The opinion of the court was delivered by: Lisa Pupo Lenihan United States Magistrate Judge
Defendants move in limine to exclude the expert medical opinion of Dr. Michael Levine, M.D., for the following reasons:
1. The expert opinion is not expressed in the appropriate medical or factual terms and therefore is not helpful to the jury;
2. It is not based upon a differential diagnosis; and
3. Dr. Levine was not Plaintiff's treating physician. (Doc. No. 72.)
Under the Federal Rules of Evidence, the trial judge assumes the role of "gatekeeper" to ensure that expert testimony or evidence is relevant and reliable. Daubert v. Merrell Dow Pharmaceuticals, Inc., 509 U.S. 579, 589 (1993). There is a strong preference for admissibility of expert testimony pursuant to Federal Rule of Evidence 702. Holbrook v. Lykes Bros. S.S. Co., 80 F.3d 777, 780 (3d Cir. 1996).
The three main requirements under Rule 702 are: 1) the proffered witness must be an expert; 2) the expert must testify about matters requiring scientific, technical or specialized knowledge; and 3) the expert's testimony must assist the trier of fact. See In re Paoli R.R. Yard PCB Litig., 35 F.3d 717, 741-43 (3d Cir. 1994).
Here, the Defendants' attacks focus on the last two requirements. As to the second requirement, the United States Court of Appeals for the Third Circuit has concluded that "an expert's testimony is admissible so long as the process or technique the expert used in formulating the opinion is reliable." Id. at 742 (citing Daubert, 509 U.S. at 589). The Third Circuit has indicated that for the testimony to be reliable, it must be based on the "methods and procedures of science," and not on "subjective belief or unsupported speculation." Paoli, 35 F.3d at 744. The Court, in considering admissibility, must focus on the methods and reasoning of the expert. See Paoli, 35 F.3d at 743-46. Regarding whether the testimony assists the trier of fact, there must be a connection between "the scientific research or test result to be presented and particular disputed factual issues in the case." Id. at 743. That is, the testimony aids the jury in reaching its conclusions. Id. at 745.
Here, Dr. Levine's testimony is admissible under Federal Rule of Evidence 702. Although Dr. Levine's report states that it is "very unlikely" or "highly unlikely" that Plaintiff was injured by a fall while doing pushups in his cell, Dr. Levine's testimony is expressed with sufficient medical certainty. As Defendants acknowledge at Doc. No. 78 at 1-2, the Third Circuit has stated that the phrase "a reasonable degree of medical certainty," is not required. Holbrook, 80 F.3d at 785. Instead, the court should look to the opinion's substance and determine whether it bears "sufficient certainty so as to make a medical judgment." Schulz v. Celotex Corp., 942 F.2d 204, 209 (3d Cir. 1991).

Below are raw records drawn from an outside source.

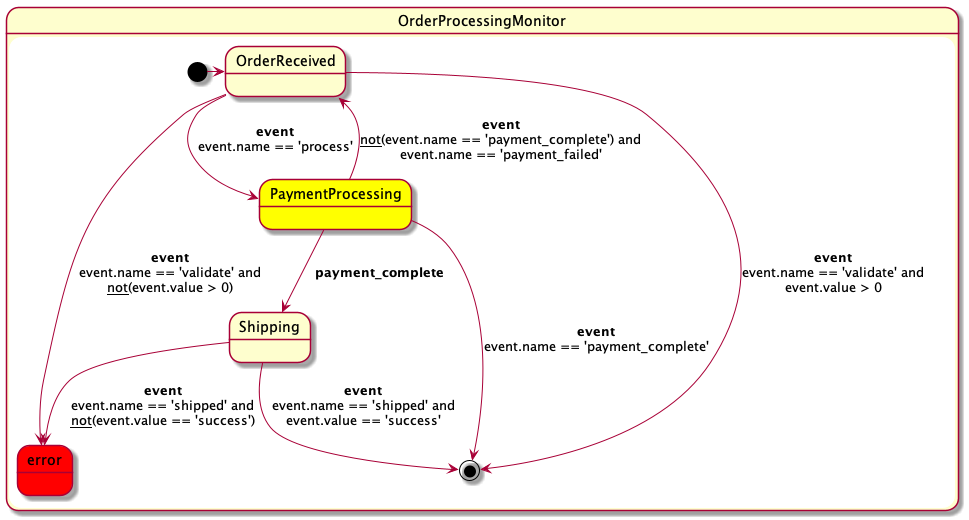
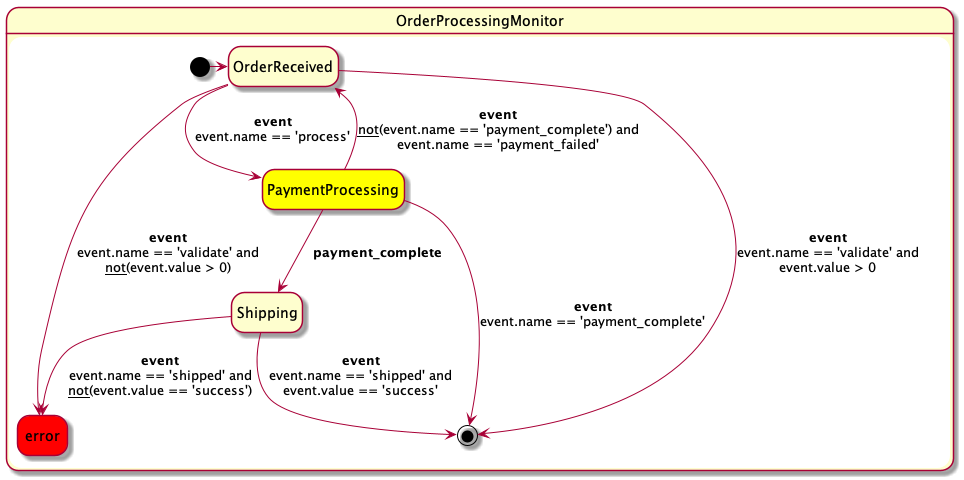
more visualization

diff --git a/pycontract/pycontract_plantuml.py b/pycontract/pycontract_plantuml.py
@@ -357,6 +357,7 @@ class AstStateKind(Enum):
     ERROR = 7
     FORK = 8  # Used for AndState
     OR_FORK = 9  # Used for OrState
+    NOT_STATE = 10  # Used for NotState
 
 
 class AstState:
@@ -381,10 +382,7 @@ class AstState:
             result += f'  [*] -> {self.name}\n'
         
         # Basic state definition
-        if self.kind == AstStateKind.NEXT or self.kind == AstStateKind.HOTNEXT or self.kind == AstStateKind.ALWAYSNEXT:
-            result += f'  state "{self.name} **next**" as {self.name}'
-        else:
-            result += f'  state {self.name}'
+        result += f'  state {self.name}'
         
         # Add styling
         if self.kind == AstStateKind.HOT or self.kind == AstStateKind.HOTNEXT:
@@ -400,6 +398,11 @@ class AstState:
             # Use standard UML choice symbol for OrState
             result += ' <<choice>>'
             # No color specified to keep it default (likely black)
+        if self.kind == AstStateKind.NOT_STATE:
+            # Use a simple circle for NotState
+            result += ' <<circle>>'
+            # Use black background
+            result += ' #black'
         
         # Add parameters
         if self.parameters:
@@ -498,14 +501,23 @@ class AstMonitor:
         self.transitions: List[AstTransition] = []
 
     def __str__(self):
+        # Default diagram generation
         result = '@startuml\n'
         # result += '!theme plain\n'
+        
+        # Add directives to improve the appearance of states
+        result += 'hide empty description\n'  # Remove horizontal lines in states
+        
         result += f'state {self.name}' + '{\n'
+        
+        # Track states we've already added to avoid duplicates
+        added_states = set()
         
         # Define error state once at the beginning if needed
         has_error_transitions = any(t.target == 'error' for t in self.transitions)
         if has_error_transitions:
             result += '  state error #red\n'
+            added_states.add('error')
         
         # Add super class notes
         other_super_classes = [clazz for clazz in self.super_classes if clazz != 'Monitor']
@@ -520,9 +532,14 @@ class AstMonitor:
             result += f'   {self.key}\n'
             result += '  end note\n'
             
-        # Add all states
+        # Add all states, avoiding duplicates
         for state in self.states:
-            result += f'{state}\n'
+            if isinstance(state, str):
+                # Handle raw string states (like our NOT symbol)
+                result += state
+            elif state.name not in added_states:
+                result += f'{state}\n'
+                added_states.add(state.name)
             
         # Add all transitions
         for transition in self.transitions:
@@ -761,6 +778,38 @@ class Analyzer(ast.NodeVisitor):
                 self.current_monitor.transitions.append(or_to_small)
                 self.current_monitor.transitions.append(or_to_large)
                 
+            # Special handling for NotState visualization
+            if self.current_monitor and self.current_monitor.name == 'NotStateMonitor':
+                # For NotStateMonitor, completely replace ALL transitions and states
+                # This ensures we don't have any unwanted transitions or duplicate error states
+                
+                # Clear existing states and transitions
+                self.current_monitor.states = []
+                self.current_monitor.transitions = []
+                
+                # Add states with proper styling
+                self.current_monitor.states.append(AstState('error', False, AstStateKind.ERROR, None))
+                self.current_monitor.states.append(AstState('Start', True, AstStateKind.NEXT, None))
+                self.current_monitor.states.append(AstState('Inner', False, AstStateKind.NEXT, None))
+                
+                # Add NOT state with black circle
+                not_state = AstState('NOT', False, AstStateKind.NOT_STATE, None)
+                self.current_monitor.states.append(not_state)
+                
+                # Add transitions
+                # Start to NOT when event.name == 'check'
+                self.current_monitor.transitions.append(AstTransition('Start', 'event', ['event.name == \'check\''], 'NOT', []))
+                # Start to final state for other events
+                self.current_monitor.transitions.append(AstTransition('Start', 'event', ['__not__(event.name == \'check\')'], '[*]', []))
+                # NOT to Inner (NotState wraps Inner)
+                self.current_monitor.transitions.append(AstTransition('NOT', None, None, 'Inner', []))
+                # Inner to ok state when event.name == 'succeed' (as per Inner's code)
+                self.current_monitor.transitions.append(AstTransition('Inner', 'event', ['event.name == \'succeed\''], '[*]', []))
+                # Inner to error state when event.name == 'fail' (as per Inner's code)
+                self.current_monitor.transitions.append(AstTransition('Inner', 'event', ['event.name == \'fail\''], 'error', []))
+                
+                # No need to clear states and transitions since we're using them directly
+            
             # Special handling for AndState visualization
             if self.current_monitor and self.current_monitor.name == 'AndStateMonitor':
                 # For AndStateMonitor, completely replace ALL transitions

diff --git a/test/test36_aliased_import/test36.py b/test/test36_aliased_import/test36.py
@@ -148,6 +148,24 @@ class AndStateMonitor(pc.Monitor):
                 return pc.ok
             return None
 
+# Monitor with NotState example
+class NotStateMonitor(pc.Monitor):
+    @pc.initial
+    class Start(pc.State):
+        def transition(self, event):
+            if event.name == 'check':
+                # Create a NotState that negates the Inner state
+                return pc.NotState(self.Inner())
+            return pc.ok
+
+    class Inner(pc.State):
+        def transition(self, event):
+            if event.name == 'succeed':
+                return pc.ok
+            elif event.name == 'fail':
+                return pc.error("Inner state failed as expected")
+            return None
+
 class Test36(unittest.TestCase):
     def setUp(self):
         # Reset the monitor state before each test
@@ -258,3 +276,27 @@ class Test36(unittest.TestCase):
             mon.eval(event)
         mon.end()
         self.assertFalse(mon.errors_found(), "Monitor should have no errors")
+
+    def test_not_state_monitor(self):
+        """Tests a monitor with NotState negation."""
+        # Scenario 1: Inner state fails, so NotState succeeds
+        mon = NotStateMonitor()
+        trace = [
+            Event('check'),
+            Event('fail')
+        ]
+        for event in trace:
+            mon.eval(event)
+        mon.end()
+        self.assertFalse(mon.errors_found(), "NotState should succeed when inner state fails")
+        
+        # Scenario 2: Inner state succeeds, so NotState fails
+        mon = NotStateMonitor()
+        trace = [
+            Event('check'),
+            Event('succeed')
+        ]
+        for event in trace:
+            mon.eval(event)
+        mon.end()
+        self.assertTrue(mon.errors_found(), "NotState should fail when inner state succeeds")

Likewise, Dr. Levine's testimony is reliable. He is an orthopedic surgeon, and as such, possesses specific expertise in the area of physical injuries. Although he did not physically examine the Plaintiff, he did review all the medical records relating to the events in issue in this case. The case law is clear that an expert witness need not personally examine a plaintiff, and that an examination of the pertinent medical records is "perfectly acceptable." Kannankeril v. Terminix Int'l, Inc., 128 F.3d 802, 807 (3d Cir. 1997) (citing Paoli, 35 F.3d at 762).
Moreover, because Dr. Levine's report is based upon his review of the pertinent medical records, and a consideration of three possible causes of Plaintiff's injuries (a fall, a push-up accident, or an assault) (Doc. No. 78-2 at 2), Dr. Levine properly employed the diagnostic technique known as differential diagnosis. Differential diagnosis is defined as "the determination of which of two or more diseases with similar symptoms is the one from which the patient is suffering, by a systematic comparison and contrasting of the clinical findings." Stedman's Medical Dictionary 531 (28th ed. 2006). Differential diagnosis may consist of taking medical histories, performing physical examinations, and reviewing results of clinical tests; however, not all of these techniques must be used to render a physician's diagnosis reliable. See Paoli, 35 F.3d at 759. Consequently, Dr. Levine's reliance on examinations and tests performed by others does not render his conclusions unreliable.
In conclusion, Defendants will have the opportunity for vigorous cross-examination at trial, and the opportunity to present contrary evidence via their own expert witness. In fact, many of Defendants' objections appear to go to the weight of the testimony rather than its admissibility. But under the standards discussed above and the Court's application of Federal Rule ...